On the face of it, the battles between Indiana Superintendent of Public Instruction Glenda Ritz, a Democrat, and supporters and staff for Gov. Mike Pence, a Republican, have been a unifying force for state Democrats. But the fighting has exposed a deep rift within the party over how students are educated.
The most recent squabbling, at a State Board of Education meeting a little more than a week ago, spurred Democratic board member Gordon Hendry to write a letter outlining his frustrations with Ritz.
"I'm a proud Democrat who can remember the days when my party held the governor's office and the superintendent was a Republican. We never saw someone angrily walk out of a meeting, withhold information from fellow board members or file a frivolous lawsuit against them to make a political point," wrote Hendry, a deputy mayor under former Democratic Indianapolis Mayor Bart Peterson, in a letter to the editor distributed by Pence's staff.
The Indiana Democratic Party fired back a day later with a joint letter from Sen. Tim Skinner, D-Terre Haute, and Rep. Terry Goodin, D-Crothersville. The pair wrote that Pence "undermined Ritz's Department of Education by creating a duplicative education bureaucracy, called the Center for Education and Career Innovation, which is stacked with staffers earning six-figure salaries. He also has appointed a State Board of Education that spends its meetings sharpening political axes, further proof the governor is actually less than willing to work with Ritz."
Most Democrats still seem to line up with Indiana's teachers unions and public school advocates, opposing sweeping changes pushed by former Republican Gov. Mitch Daniels and former GOP schools superintendent Tony Bennett and adopted by Pence. But a sizable -- and influential -- group of Democratic leaders wants their peers to pick up the cause of charter schools, vouchers and other changes.

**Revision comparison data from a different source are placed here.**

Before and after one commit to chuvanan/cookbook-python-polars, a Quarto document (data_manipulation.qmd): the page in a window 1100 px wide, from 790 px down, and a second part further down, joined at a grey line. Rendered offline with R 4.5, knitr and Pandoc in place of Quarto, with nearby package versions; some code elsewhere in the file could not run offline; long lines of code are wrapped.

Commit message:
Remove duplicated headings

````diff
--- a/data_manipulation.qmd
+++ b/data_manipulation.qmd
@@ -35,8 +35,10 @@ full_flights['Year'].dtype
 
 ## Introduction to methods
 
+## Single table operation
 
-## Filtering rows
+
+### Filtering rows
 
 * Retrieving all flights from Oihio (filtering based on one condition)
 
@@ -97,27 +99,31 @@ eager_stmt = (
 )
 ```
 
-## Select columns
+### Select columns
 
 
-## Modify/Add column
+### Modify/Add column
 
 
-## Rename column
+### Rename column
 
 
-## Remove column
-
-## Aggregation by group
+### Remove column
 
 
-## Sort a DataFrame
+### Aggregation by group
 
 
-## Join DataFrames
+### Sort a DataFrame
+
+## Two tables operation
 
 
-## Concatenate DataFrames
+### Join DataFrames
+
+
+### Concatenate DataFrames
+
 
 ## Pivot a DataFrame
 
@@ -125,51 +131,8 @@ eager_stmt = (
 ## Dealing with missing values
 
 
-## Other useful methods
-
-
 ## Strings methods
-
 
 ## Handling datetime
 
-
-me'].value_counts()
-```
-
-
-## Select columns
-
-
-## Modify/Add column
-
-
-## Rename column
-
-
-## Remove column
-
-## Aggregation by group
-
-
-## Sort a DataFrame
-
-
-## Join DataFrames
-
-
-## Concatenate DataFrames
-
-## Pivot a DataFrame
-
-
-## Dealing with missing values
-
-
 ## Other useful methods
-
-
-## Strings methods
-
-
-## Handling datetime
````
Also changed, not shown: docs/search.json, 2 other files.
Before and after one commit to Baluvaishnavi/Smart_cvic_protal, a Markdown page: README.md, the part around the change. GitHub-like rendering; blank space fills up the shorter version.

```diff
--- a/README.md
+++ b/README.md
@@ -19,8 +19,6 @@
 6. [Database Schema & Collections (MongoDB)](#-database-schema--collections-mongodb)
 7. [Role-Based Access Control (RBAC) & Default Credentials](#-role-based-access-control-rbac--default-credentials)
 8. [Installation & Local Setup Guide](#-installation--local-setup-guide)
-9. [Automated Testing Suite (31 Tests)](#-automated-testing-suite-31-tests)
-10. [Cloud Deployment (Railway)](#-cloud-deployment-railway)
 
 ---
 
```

"In this case, I think the Republicans have it right: people want choices," said Hammond Mayor Tom McDermott, former chairman of the Lake County Democratic Party.
In his case, he said he worries more families would flee the city if they were forced to send their children to Hammond's poorly performing public schools. But he adds that the state's teachers and public school leaders feel like they are "under attack," in part because of a clampdown on funding from the state.
However, McDermott, who is pondering a run for governor, said Pence needs to back off Ritz.
McDermott, Hendry and other Democrats backing sweeping education changes remain the exception, not the rule. The broad support from Indiana Democrats for the state's teachers unions is no surprise; the unions are one of the few remaining financial backers for Democrats in a state dominated by Republicans.
Of course, the party labels are somewhat nebulous in Indiana. Unlike other states in which voters are asked to register with a party, Indiana determines affiliation based on which party's ballot was pulled in the most recent primary. Republican operatives working the 2012 elections regularly pointed out that Ritz was a Republican, based on that measure, long before she was a Democrat.